Frankly, I don't see how we can afford not to do this.

Hat tip to Dave Gorski at Science-Based Medicine.


Yogi said...

Well, OK, except that acupuncture helped both me and my wife (I know, I know, anecdata) but I paid for it myself, anyway.
But since there's also no favorable data on stents, how about we get rid of them, too? Coronary bypass? I mean, once you start REALLY looking (and I'm all for it, BTW) where do you stop? "We've been doing it for 40 years" doesn't seems like a good measure, but there are literally hundreds of procedures that have no demonstrated benefit. Read Jerome Groopman's book on cancer treatment for more; he includes endless references.

Burt Likko said...

1. As for stents and bypasses, it seems to me if you've got total coronary artery blockage, you don't have time to wait for drugs to work. That leaves you with three choices, and "stent" and "bypass" are two of them. The other is "death," so I'd call that a objective patient advantage coming from the procedure. If you know of a fourth alternative, I'd love to hear about it since my family has a history of heart disease.

2. As for your experience with acupuncture, good for you. As you know, anecdata is not the sort of thing that science is based on.

3. As for a criterion for what the government should research with prudence and scientific reliability, how about this as a starting point for the discussion -- if it can't gain approval from a panel of Ph.D.s in the relevant specialty, then a preliminary analysis should show that the proposed treatment produces results at least one standard deviation better than either a placebo or no treatment at all.

Yogi said...

Well, the data we have on stents is that >50% of the time, they are no more effective than drug treatment in anything but the very short term, and there are issue with that as well... So that's a problem. As for bypass, no amount of reconnection is going to make the dead parts of the heart perk up again, so its primary use is to reduce angina and, hopefully, head off other problems.
However, we don't have good data for either of these, for obvious reasons: we can't run real blind tests and find out.

As far as the criterion goes, I'm all for it, provided you can find people who don't have an axe to grind in either direction, or at least have enough people on the panel with competing interests to even it out.

Right now, most of this is done by drug and medical device mfrs. Not the most even-handed treatment possible. Really, go read Groopman on cancer, he's fascinating, if somewhat depressing.

If you want to read about the most obviously fraudulent "medicine" being practiced these days, look into why we have an "epidemic" of obesity, since 10 years ago. And who paid for the studies, and who funds the hospitals doing the bariatric procedures. At most hospitals, open-heart surgery has a better risk profile than the Roux-en-y. Scary.

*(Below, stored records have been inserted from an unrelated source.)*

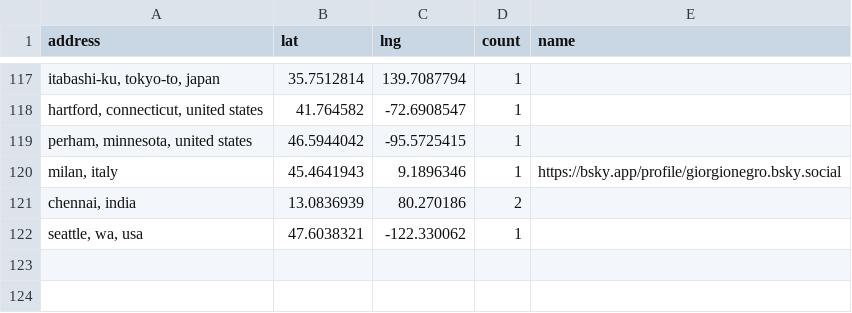
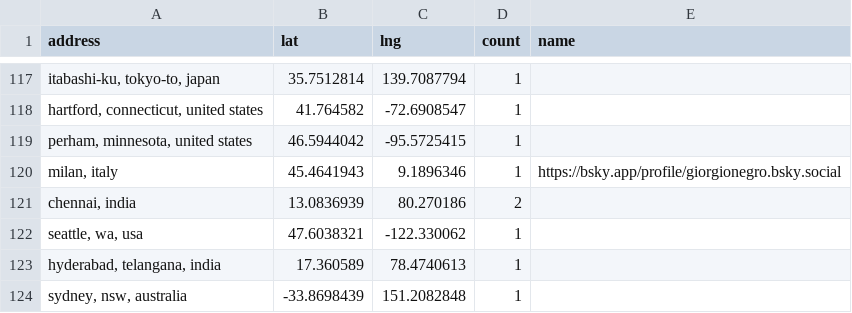
Before and after one commit to hpc-social/map, a CSV file: _data/locations.csv, drawn as a sheet; only a part is shown, gaps mark what is left out; the diff names each change by its address in the sheet, - before the commit and + after, or states it on an @@ line.

```diff
--- a/_data/locations.csv
+++ b/_data/locations.csv
+row 123: hyderabad, telangana, india | 17.360589 | 78.4740613 | 1
+row 124: sydney, nsw, australia | -33.8698439 | 151.2082848 | 1
```
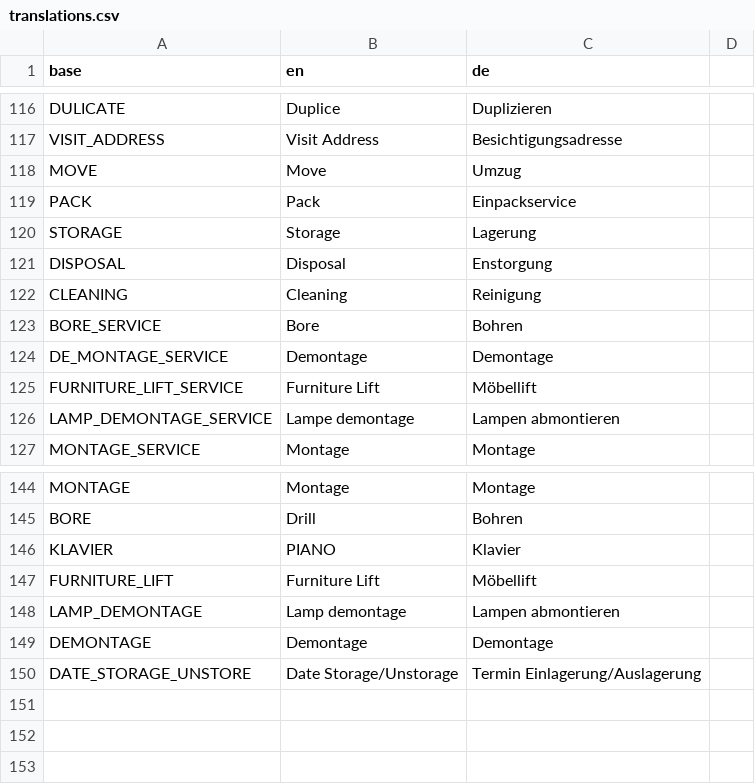
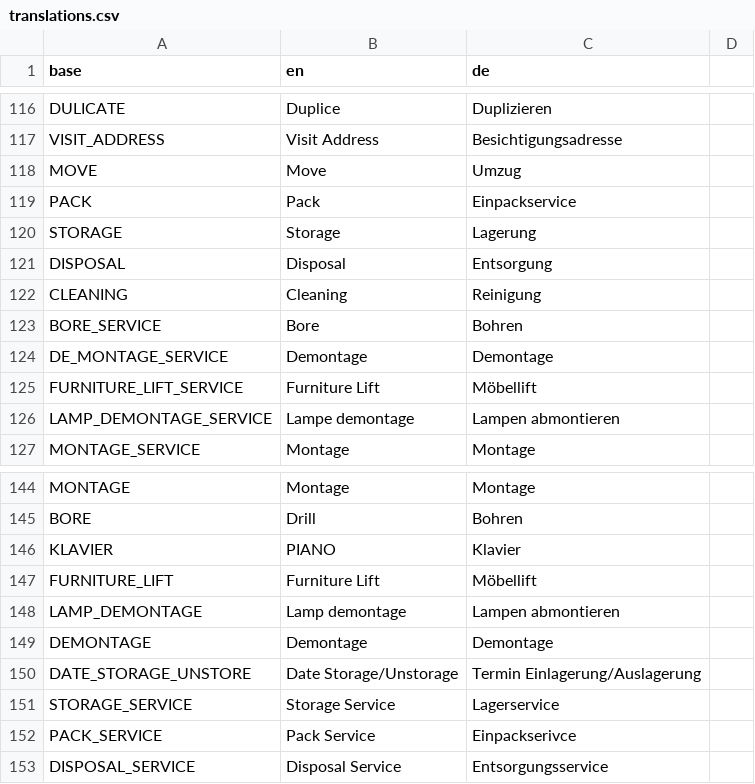
Before and after one commit to PascalLuginbuehl/offery-pwa-rewrite, a CSV file: src/i18n/translations.csv, drawn as a sheet; only a part is shown, gaps mark what is left out.

Commit message:
DisposalService Added

```diff
--- a/src/i18n/translations.csv
+++ b/src/i18n/translations.csv
@@ -120,3 +120,3 @@ PACK,Pack,Einpackservice
 STORAGE,Storage,Lagerung
-DISPOSAL,Disposal,Enstorgung
+DISPOSAL,Disposal,Entsorgung
 CLEANING,Cleaning,Reinigung
@@ -150 +150,4 @@ DEMONTAGE,Demontage,Demontage
 DATE_STORAGE_UNSTORE,Date Storage/Unstorage,Termin Einlagerung/Auslagerung
+STORAGE_SERVICE,Storage Service,Lagerservice
+PACK_SERVICE,Pack Service,Einpackserivce
+DISPOSAL_SERVICE,Disposal Service,Entsorgungsservice
```
Also changed, not shown: 3 other files.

FYI, when my wife was diagnosed with breast cancer 7 1/2 years ago, she went with very traditional therapy: surgery, chemo and radiation. Also acupuncture to control her nausea (as the drugs weren't enough, she used them too). So we're not woo-people.

Burt Likko said...

Agreed that many review panels are not unbiased and that this is a problem. Also agreed that the "obesity epidemic" is nothing of the sort. Prof. Paul Campos, one of the contributors to Lawyers, Guns, and Money has done some really good work on that point. I've had my eye on Groopman's book How Doctors Think for some time now.

And my sincere congratulations to your wife for seven and a half years of surviving, and to you for standing with her while she went through the therapy.